Default font size
Larger font size

Posted: Wednesday, January 1, 2014 11:00 pm

Staying safe and warm in the winter is essential for any person, but it is also very important to remember the safety of pet friends during the chilly winter months of the year. Richland County Humane Society supervisor Missy Houghton shared tips on how to provide care to dogs and cats during winter.

“It is recommended that if a dog is left outside, it should be brought indoors if the temperature falls to degrees in the teens. It is usually even colder once the wind chill is factored,” said Houghton.

If a dog is left outside for extended periods of time it can result in serious conditions for the animal which can include hypothermia and frostbite. A dog that is left outdoors must be provided with substantial shelter.

“It is the law to make sure that a dog is provided shelter if it is to remain outdoors. The shelter that is provided must have four sides, a top, and a bottom. Also, inside the shelter it is important to have straw or cedar chips for the animal. Straw and cedar chips can absorb moisture quickly. Do not use any blankets or fabric because if the blanket is to get wet, it is like lying on an ice cube and the animal will freeze,” said Houghton.
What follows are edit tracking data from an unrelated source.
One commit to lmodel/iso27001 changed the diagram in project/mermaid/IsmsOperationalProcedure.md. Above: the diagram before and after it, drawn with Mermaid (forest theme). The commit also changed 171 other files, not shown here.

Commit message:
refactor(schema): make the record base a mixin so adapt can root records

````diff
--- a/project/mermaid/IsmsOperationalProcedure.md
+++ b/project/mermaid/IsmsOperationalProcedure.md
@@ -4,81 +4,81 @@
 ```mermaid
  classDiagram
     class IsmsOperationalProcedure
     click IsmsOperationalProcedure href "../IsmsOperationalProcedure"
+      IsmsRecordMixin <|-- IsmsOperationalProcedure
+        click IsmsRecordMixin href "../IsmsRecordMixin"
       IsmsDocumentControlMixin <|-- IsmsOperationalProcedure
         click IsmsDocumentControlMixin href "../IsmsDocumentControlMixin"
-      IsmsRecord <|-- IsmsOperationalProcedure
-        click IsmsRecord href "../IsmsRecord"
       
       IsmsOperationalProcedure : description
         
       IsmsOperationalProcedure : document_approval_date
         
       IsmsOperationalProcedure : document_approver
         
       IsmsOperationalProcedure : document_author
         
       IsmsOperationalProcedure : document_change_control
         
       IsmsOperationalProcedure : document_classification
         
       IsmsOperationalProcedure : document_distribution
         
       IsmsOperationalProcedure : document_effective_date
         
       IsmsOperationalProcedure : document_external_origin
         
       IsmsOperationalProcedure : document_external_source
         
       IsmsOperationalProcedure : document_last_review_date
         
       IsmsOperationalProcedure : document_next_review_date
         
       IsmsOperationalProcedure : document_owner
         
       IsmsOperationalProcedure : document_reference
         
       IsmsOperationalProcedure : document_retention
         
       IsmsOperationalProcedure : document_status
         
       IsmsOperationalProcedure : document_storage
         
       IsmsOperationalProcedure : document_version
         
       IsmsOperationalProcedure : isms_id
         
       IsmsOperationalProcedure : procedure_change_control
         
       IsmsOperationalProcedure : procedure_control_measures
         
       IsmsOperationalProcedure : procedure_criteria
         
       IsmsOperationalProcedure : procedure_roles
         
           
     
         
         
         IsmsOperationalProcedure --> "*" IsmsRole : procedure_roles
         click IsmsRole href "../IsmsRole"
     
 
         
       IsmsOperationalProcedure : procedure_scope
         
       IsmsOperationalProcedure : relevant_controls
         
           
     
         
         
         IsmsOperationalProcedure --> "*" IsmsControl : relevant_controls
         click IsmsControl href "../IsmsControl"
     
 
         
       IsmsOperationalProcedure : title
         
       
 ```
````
‘It is also suggested that flaps be placed over the shelter or dog house to protect it from the wind,” said Houghton.

Richland County Dog Warden Dave Jordan shared that his office receives a number of calls every day about a dog being left outdoors in the cold temperatures.
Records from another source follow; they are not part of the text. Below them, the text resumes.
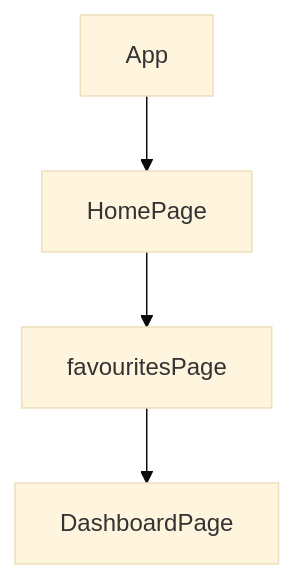
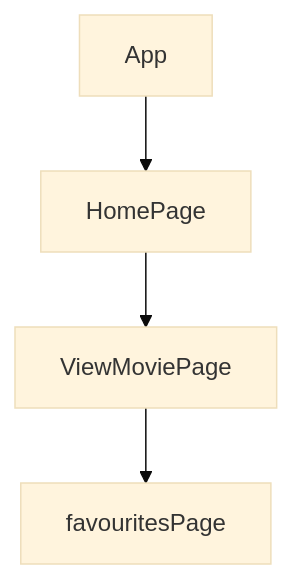
The diagram in README.md (shikhu51197/chi_network-Assign), drawn with Mermaid (base theme) before and after one commit. The commit also changed other lines of this file, not shown here.

````diff
--- a/README.md
+++ b/README.md
@@ -95,8 +89,8 @@
 ```mermaid
 graph TD;
  App-->HomePage
-HomePage-->favouritesPage
-favouritesPage--> DashboardPage
+HomePage-->ViewMoviePage
+ViewMoviePage-->favouritesPage
 
 
 ```
````
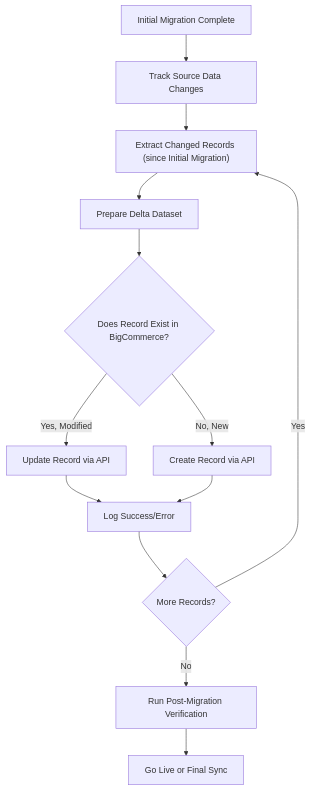
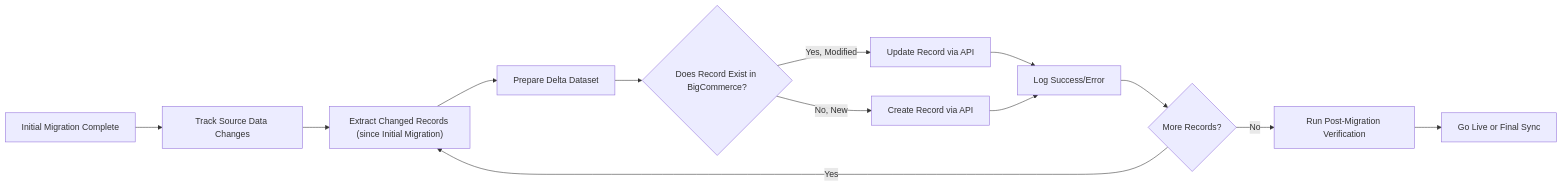
The diagram in docs/start/migration/6_delta.md (bigcommerce/docs), drawn with Mermaid before and after one commit. The commit also changed 1 other file, not shown here.

Commit message:
Apply suggestions from code review

````diff
--- a/docs/start/migration/6_delta.md
+++ b/docs/start/migration/6_delta.md
@@ -38,16 +38,17 @@
 ```mermaid
-flowchart TD
+flowchart LR
+
     A[Initial Migration Complete] --> B[Track Source Data Changes]
     B --> C["Extract Changed Records (since Initial Migration)"]
 
     C --> D[Prepare Delta Dataset]
     D --> E{"Does Record Exist in BigCommerce?"}
     E -- Yes, Modified --> F[Update Record via API]
     E -- No, New --> G[Create Record via API]
     F --> H["Log Success/Error"]
     G --> H
     H --> I{"More Records?"}
     I -- Yes --> C
     I -- No --> J["Run Post-Migration Verification"]
     J --> K[Go Live or Final Sync]
 ```
````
“We get several calls every day if it is freezing outside. Most of the calls that we respond to do not rise to the level of prosecution,” said Jordan.
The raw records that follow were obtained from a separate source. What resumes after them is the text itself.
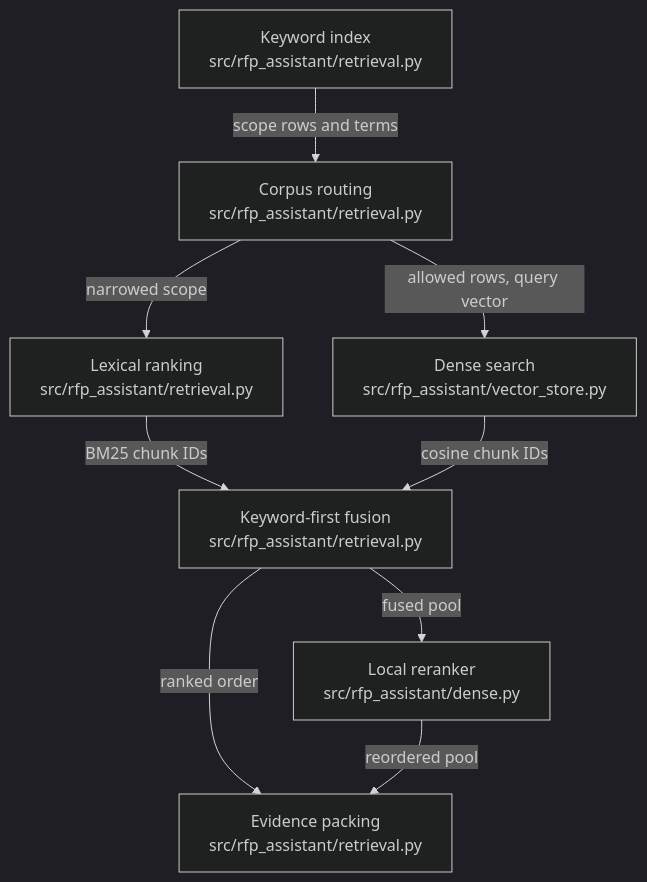
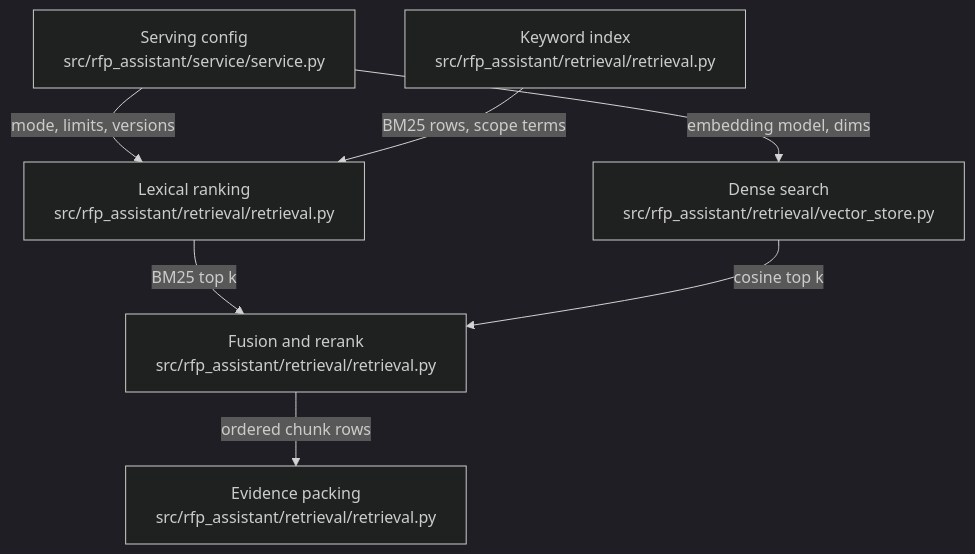
The diagram in .omm/overall-architecture/retrieval-engine/diagram.mmd (littleeeeebit/project-codeit-mid), drawn with Mermaid (dark theme) before and after one commit. The commit also changed 363 other files, not shown here.

```diff
--- a/.omm/overall-architecture/retrieval-engine/diagram.mmd
+++ b/.omm/overall-architecture/retrieval-engine/diagram.mmd
@@ -1,9 +1,7 @@
 graph TD
-  keyword-index["Keyword index\nsrc/rfp_assistant/retrieval.py"] -->|"scope rows and terms"| corpus-routing["Corpus routing\nsrc/rfp_assistant/retrieval.py"]
-  corpus-routing -->|"narrowed scope"| lexical-ranking["Lexical ranking\nsrc/rfp_assistant/retrieval.py"]
-  corpus-routing -->|"allowed rows, query vector"| dense-search["Dense search\nsrc/rfp_assistant/vector_store.py"]
-  lexical-ranking -->|"BM25 chunk IDs"| fusion["Keyword-first fusion\nsrc/rfp_assistant/retrieval.py"]
-  dense-search -->|"cosine chunk IDs"| fusion
-  fusion -->|"fused pool"| reranker["Local reranker\nsrc/rfp_assistant/dense.py"]
-  fusion -->|"ranked order"| evidence-packing["Evidence packing\nsrc/rfp_assistant/retrieval.py"]
-  reranker -->|"reordered pool"| evidence-packing
+  serving-config["Serving config\nsrc/rfp_assistant/service/service.py"] -->|"mode, limits, versions"| lexical-ranking["Lexical ranking\nsrc/rfp_assistant/retrieval/retrieval.py"]
+  keyword-index["Keyword index\nsrc/rfp_assistant/retrieval/retrieval.py"] -->|"BM25 rows, scope terms"| lexical-ranking
+  serving-config -->|"embedding model, dims"| dense-search["Dense search\nsrc/rfp_assistant/retrieval/vector_store.py"]
+  lexical-ranking -->|"BM25 top k"| fusion-rerank["Fusion and rerank\nsrc/rfp_assistant/retrieval/retrieval.py"]
+  dense-search -->|"cosine top k"| fusion-rerank
+  fusion-rerank -->|"ordered chunk rows"| evidence-packing["Evidence packing\nsrc/rfp_assistant/retrieval/retrieval.py"]
```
Jordan revealed what the level of prosecution could potentially be for a pet owner who neglects their animal. “It depends on the violation, but exposure to the elements results in a second degree misdemeanor. The maximum punishment for that includes 90 days in jail and a $750 fine,” said Jordan.

Providing adequate food and water to dogs and cats in the winter is essential for their well being.

“In order to keep the water fresh, provide the animal with a heated water dish and make sure to increase the amount of food that is provided to the animal because they will burn more calories when they are outside,” said Houghton. Houghton added that the care of cats during the winter months is the same as dogs.

Jordan shared that if a dog is to be left outside it needs to be a type of dog that can handle the elements. “If a dog is outside, then it needs to have the proper coat that can handle the weather elements; but ideally we recommend that all dogs should be kept indoors. If we go out to check on a dog [at a private home] we look at the appearance of it to make sure that it is properly fed and watered. We also look to make sure that shelter is provided that is winter sufficient,” said Jordan.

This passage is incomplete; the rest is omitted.